◆ What you are asked to do:
A complete answer includes every line below with the word "mergedDf".

◆ Data provided:
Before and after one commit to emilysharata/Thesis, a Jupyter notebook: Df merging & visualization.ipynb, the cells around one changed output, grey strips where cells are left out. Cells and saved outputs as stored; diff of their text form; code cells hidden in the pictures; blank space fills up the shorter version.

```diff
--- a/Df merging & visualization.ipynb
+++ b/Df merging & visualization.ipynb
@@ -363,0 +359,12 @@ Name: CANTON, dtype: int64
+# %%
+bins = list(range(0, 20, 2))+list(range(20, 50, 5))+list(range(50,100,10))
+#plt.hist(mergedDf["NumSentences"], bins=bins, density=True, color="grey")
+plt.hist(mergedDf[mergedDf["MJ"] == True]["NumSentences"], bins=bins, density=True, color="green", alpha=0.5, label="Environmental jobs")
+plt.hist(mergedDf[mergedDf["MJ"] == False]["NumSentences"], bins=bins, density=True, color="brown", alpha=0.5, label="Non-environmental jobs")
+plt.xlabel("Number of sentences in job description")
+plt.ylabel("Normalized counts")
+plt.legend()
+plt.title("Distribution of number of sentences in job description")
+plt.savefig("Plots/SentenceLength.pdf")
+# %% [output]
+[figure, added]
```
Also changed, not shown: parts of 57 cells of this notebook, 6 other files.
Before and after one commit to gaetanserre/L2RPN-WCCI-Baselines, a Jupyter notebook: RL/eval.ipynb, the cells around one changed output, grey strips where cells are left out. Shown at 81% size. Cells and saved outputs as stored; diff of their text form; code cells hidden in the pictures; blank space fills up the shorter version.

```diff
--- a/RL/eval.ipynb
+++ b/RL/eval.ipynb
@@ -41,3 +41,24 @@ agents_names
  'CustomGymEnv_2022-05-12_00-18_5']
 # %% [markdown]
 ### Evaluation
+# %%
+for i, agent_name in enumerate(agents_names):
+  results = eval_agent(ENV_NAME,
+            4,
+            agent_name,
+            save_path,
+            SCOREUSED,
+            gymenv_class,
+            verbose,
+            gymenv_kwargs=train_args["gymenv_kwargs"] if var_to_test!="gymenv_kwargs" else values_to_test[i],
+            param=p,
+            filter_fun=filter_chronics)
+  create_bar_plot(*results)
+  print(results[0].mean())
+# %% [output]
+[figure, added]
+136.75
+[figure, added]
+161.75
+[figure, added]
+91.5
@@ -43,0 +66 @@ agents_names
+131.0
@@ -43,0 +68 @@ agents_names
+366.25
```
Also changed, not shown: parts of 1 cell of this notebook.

◆ Response area:
+#plt.hist(mergedDf["NumSentences"], bins=bins, density=True, color="grey")
+plt.hist(mergedDf[mergedDf["MJ"] == True]["NumSentences"], bins=bins, density=True, color="green", alpha=0.5, label="Environmental jobs")
+plt.hist(mergedDf[mergedDf["MJ"] == False]["NumSentences"], bins=bins, density=True, color="brown", alpha=0.5, label="Non-environmental jobs")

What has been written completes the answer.